Wine & Soul Manoella Tinto 2015
Critical AcclaimAll Vintages
The 2015 Tinto Quinta da Manoella is a field blend but with only a few grapes, including about 60% Touriga Nacional and 25% Touriga Franca. It comes in at 14% alcohol and was aged for 16 months in used French oak. When I first saw this, it was only recently bottled. It looked like the best value point in the lineup, and it has been overachieving of late. It is still very pretty, but it has shed tannins and concentration far more quickly than I anticipated. It is not nearly as impressive now. That's not to say it's a bad choice, and it is still a very nice buy in a suave, Burgundian style. It's still got that silky texture and fine fruit, laced with some black cherries. The fruit is lifted by the freshness. It has an ethereal, precise and elegant air. That said, it won't be long before this is at peak—say, around 2020. Then, I suspect it is just as likely to go down as up.

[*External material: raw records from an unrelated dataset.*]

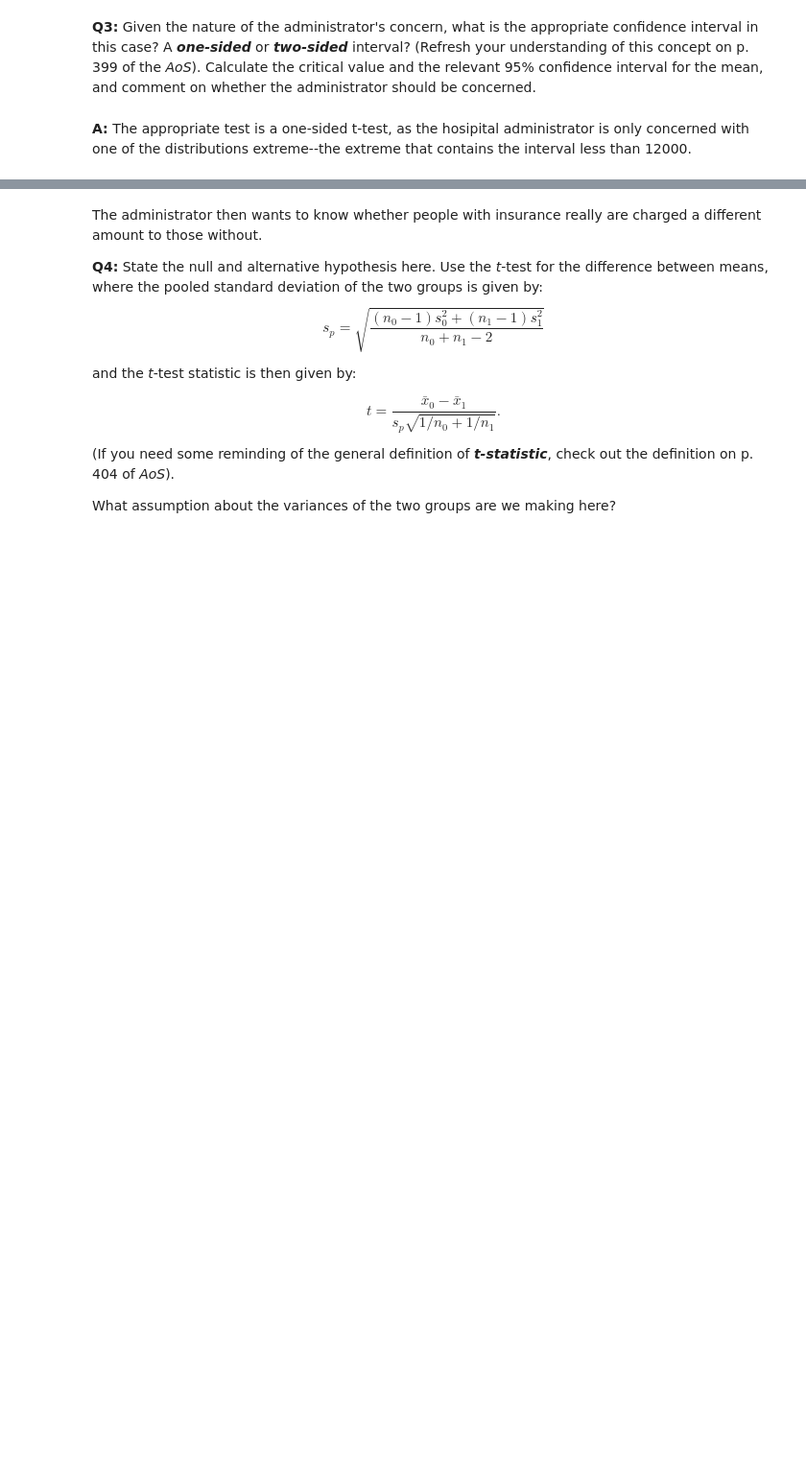
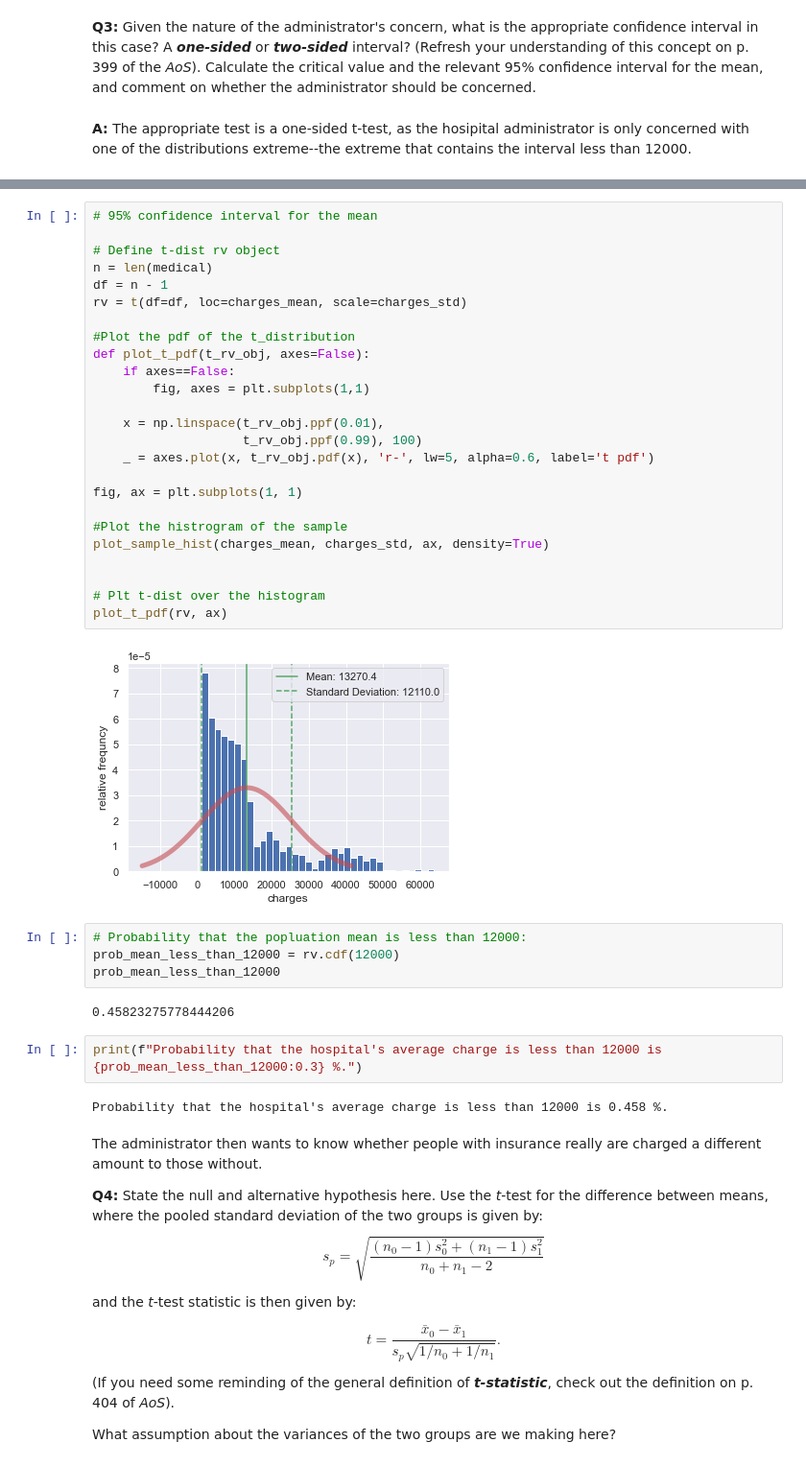
Before and after one commit to allen44/frequentist-inference, a Jupyter notebook: Frequentist Inference Case Study - Part B (2).ipynb, the cells around one changed output, grey strips where cells are left out. Shown at 96% size. Cells and saved outputs as stored; diff of their text form; blank space fills up the shorter version.

```diff
--- a/Frequentist Inference Case Study - Part B (2).ipynb
+++ b/Frequentist Inference Case Study - Part B (2).ipynb
@@ -92,3 +121,40 @@ __A:__ The appropriate test is a one-sided t-test, as the hosipital administrato
+# %%
+# 95% confidence interval for the mean
+
+# Define t-dist rv object
+n = len(medical)
+df = n - 1
+rv = t(df=df, loc=charges_mean, scale=charges_std)
+
+#Plot the pdf of the t_distribution
+def plot_t_pdf(t_rv_obj, axes=False):
+    if axes==False:
+        fig, axes = plt.subplots(1,1)
+
+    x = np.linspace(t_rv_obj.ppf(0.01),
+                    t_rv_obj.ppf(0.99), 100)
+    _ = axes.plot(x, t_rv_obj.pdf(x), 'r-', lw=5, alpha=0.6, label='t pdf')
+
+fig, ax = plt.subplots(1, 1)
+
+#Plot the histrogram of the sample
+plot_sample_hist(charges_mean, charges_std, ax, density=True)
+
+
+# Plt t-dist over the histogram
+plot_t_pdf(rv, ax)
+# %% [output]
+[figure, added]
+# %%
+# Probability that the popluation mean is less than 12000:
+prob_mean_less_than_12000 = rv.cdf(12000)
+prob_mean_less_than_12000
+# %% [output]
+0.45823275778444206
+# %%
+print(f"Probability that the hospital's average charge is less than 12000 is {prob_mean_less_than_12000:0.3} %.")
+# %% [output]
+Probability that the hospital's average charge is less than 12000 is 0.458 %.
 # %% [markdown]
 The administrator then wants to know whether people with insurance really are charged a different amount to those without.
 
```
Also changed, not shown: parts of 14 cells of this notebook.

Located in the heart of the Douro Valley, Portugal’s best-known wine region, Wine & Soul spans several picturesque vineyards. This innovative yet rustic winery was founded nearly 10 years ago by Jorge Serôdio Borges and his wife Sandra Tavares da Silva, both of whom wished to channel their extensive experience into a winery that would showcase the traditional varieties and terroir of the Douro Valley on an international level. Initially, Wine & Soul consisted of a lone vineyard, Pintas, located in the Cima Corgo's prized Pinhão Valley. Throughout the years, it expanded to include additional properties, such as the magnificent Quinta da Manoella. Parcels of 80-year-old vines are tucked into terraces carved out by dynamite a century ago. Walls built from the displaced schist border the vines, preventing erosion and enhancing the idyllic landscape. Wine & Soul has received considerable critical praise for its character-driven wines, all of which represent the exceptional terroir of the Douro region. Natural farming is prioritized, and no chemical fertilizers, pesticides, or herbicides are used. Irrigation is minimal and performed only by hand, and indigenous yeasts are used for almost all fermentation. Organic certification by Sativa is pending. Due to the steep grade of the slopes and the narrow width of the terraces, all grapes must be picked by hand. The fruit is foot-trodden in granite lagares, which yields fine, silky tannins since the process is so gentle on the grapes. The wines are all aged in French barriques.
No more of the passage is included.